» **What to work on**
When a line below holds the string "projekthandbuch", show that line.

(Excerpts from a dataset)
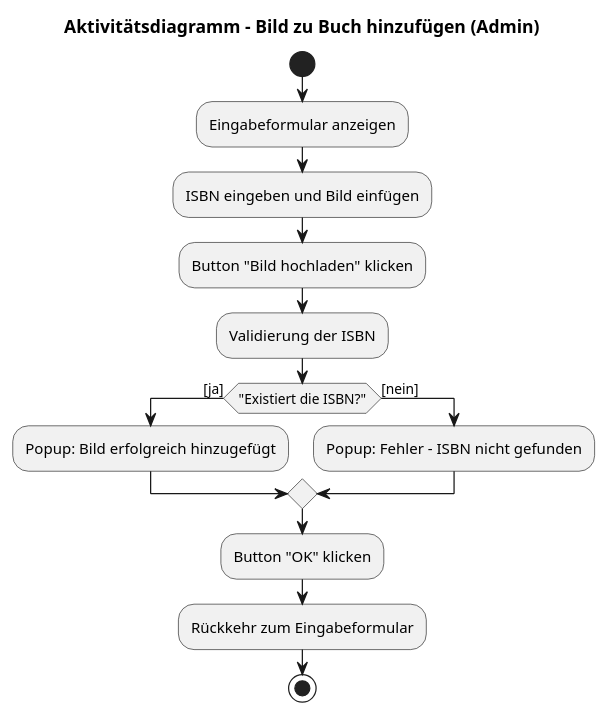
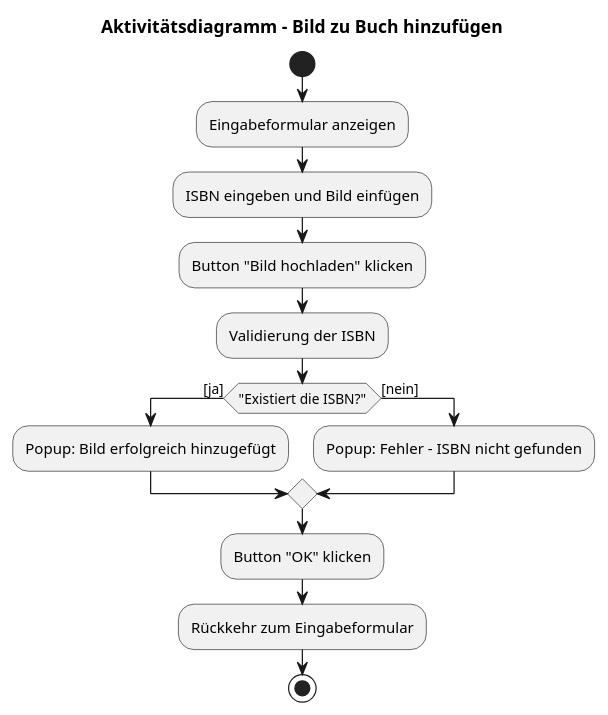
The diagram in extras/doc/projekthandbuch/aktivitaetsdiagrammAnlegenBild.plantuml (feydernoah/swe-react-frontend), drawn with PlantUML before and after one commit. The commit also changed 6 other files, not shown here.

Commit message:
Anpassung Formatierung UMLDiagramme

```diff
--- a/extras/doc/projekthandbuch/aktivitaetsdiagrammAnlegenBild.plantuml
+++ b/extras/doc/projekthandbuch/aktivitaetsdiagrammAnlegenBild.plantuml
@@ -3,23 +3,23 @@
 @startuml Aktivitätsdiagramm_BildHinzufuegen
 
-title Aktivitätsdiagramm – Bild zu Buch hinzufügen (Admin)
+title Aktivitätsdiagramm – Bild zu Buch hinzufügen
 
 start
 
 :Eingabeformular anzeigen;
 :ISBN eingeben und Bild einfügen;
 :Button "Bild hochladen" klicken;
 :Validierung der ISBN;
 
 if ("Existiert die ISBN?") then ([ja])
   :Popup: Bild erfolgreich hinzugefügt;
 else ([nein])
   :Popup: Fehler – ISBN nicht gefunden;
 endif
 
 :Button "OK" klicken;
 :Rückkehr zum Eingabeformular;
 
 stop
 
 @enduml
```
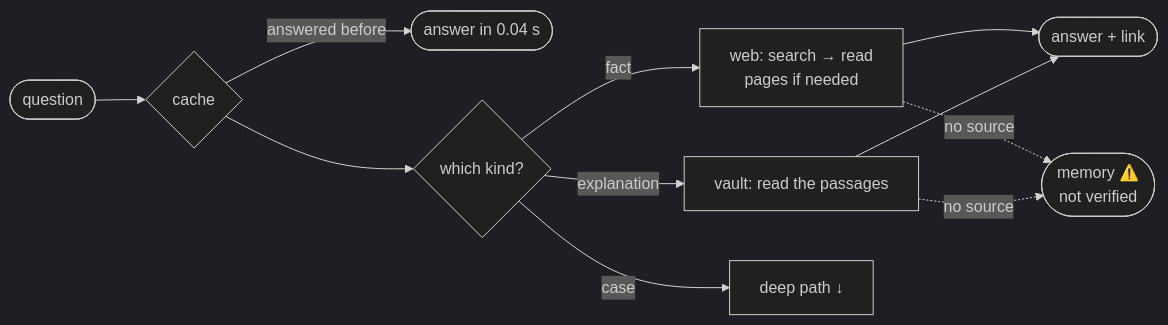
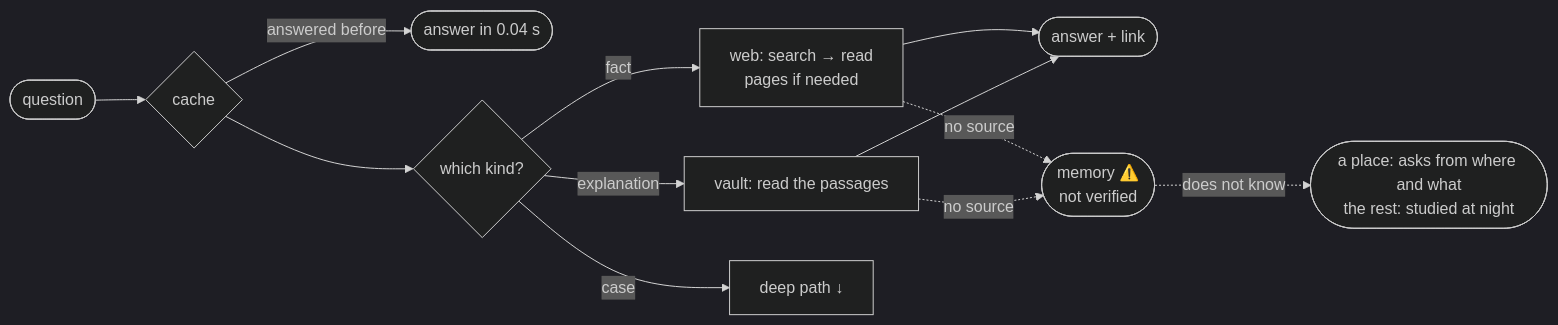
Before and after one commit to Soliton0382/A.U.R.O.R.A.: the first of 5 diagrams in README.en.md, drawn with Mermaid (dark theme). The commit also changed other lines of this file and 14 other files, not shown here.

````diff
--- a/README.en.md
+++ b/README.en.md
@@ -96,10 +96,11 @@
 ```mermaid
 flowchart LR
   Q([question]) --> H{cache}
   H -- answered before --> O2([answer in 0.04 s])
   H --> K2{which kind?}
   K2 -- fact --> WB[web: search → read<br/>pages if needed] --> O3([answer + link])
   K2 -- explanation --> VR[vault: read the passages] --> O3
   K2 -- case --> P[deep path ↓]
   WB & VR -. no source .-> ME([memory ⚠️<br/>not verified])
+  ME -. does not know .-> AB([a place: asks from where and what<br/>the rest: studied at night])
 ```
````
---
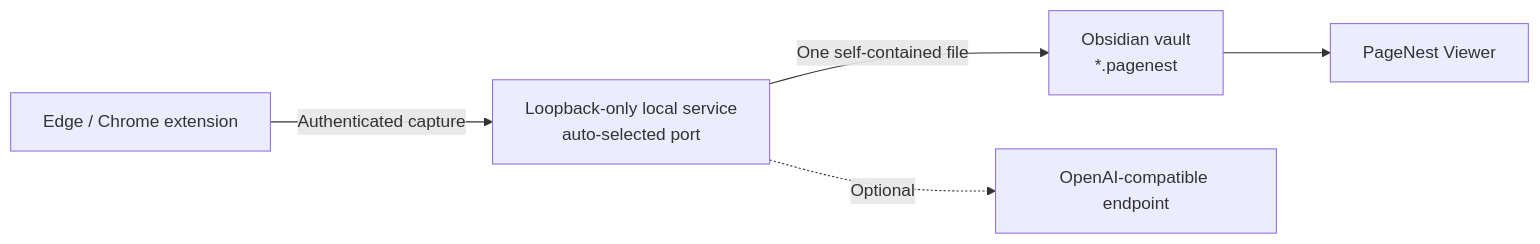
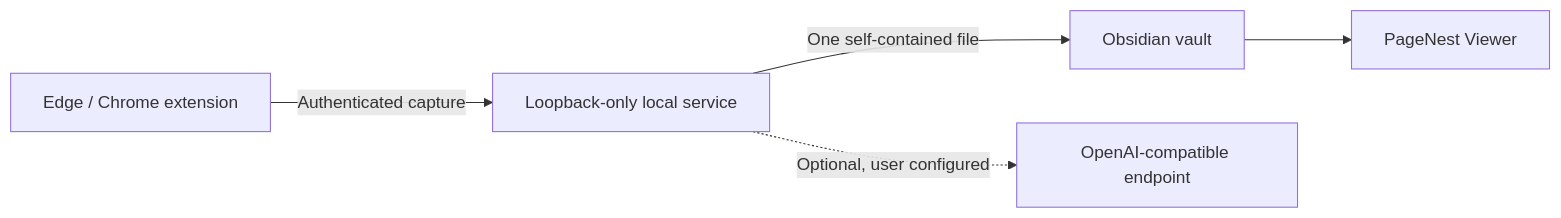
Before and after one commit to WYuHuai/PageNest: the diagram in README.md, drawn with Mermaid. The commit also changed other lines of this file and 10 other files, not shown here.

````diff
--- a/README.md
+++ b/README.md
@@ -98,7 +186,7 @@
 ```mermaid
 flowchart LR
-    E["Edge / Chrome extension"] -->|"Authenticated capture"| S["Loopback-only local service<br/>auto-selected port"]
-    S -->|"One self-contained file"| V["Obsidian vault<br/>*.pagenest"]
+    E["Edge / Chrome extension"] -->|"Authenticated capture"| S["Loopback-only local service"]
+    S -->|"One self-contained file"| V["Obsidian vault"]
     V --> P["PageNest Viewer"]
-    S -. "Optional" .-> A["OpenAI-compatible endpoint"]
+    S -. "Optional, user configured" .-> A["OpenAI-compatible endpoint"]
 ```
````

» **Answer space**
The diagram in extras/doc/projekthandbuch/aktivitaetsdiagrammAnlegenBild.plantuml (feydernoah/swe-react-frontend), drawn with PlantUML before and after one commit. The commit also changed 6 other files, not shown here.
--- a/extras/doc/projekthandbuch/aktivitaetsdiagrammAnlegenBild.plantuml
+++ b/extras/doc/projekthandbuch/aktivitaetsdiagrammAnlegenBild.plantuml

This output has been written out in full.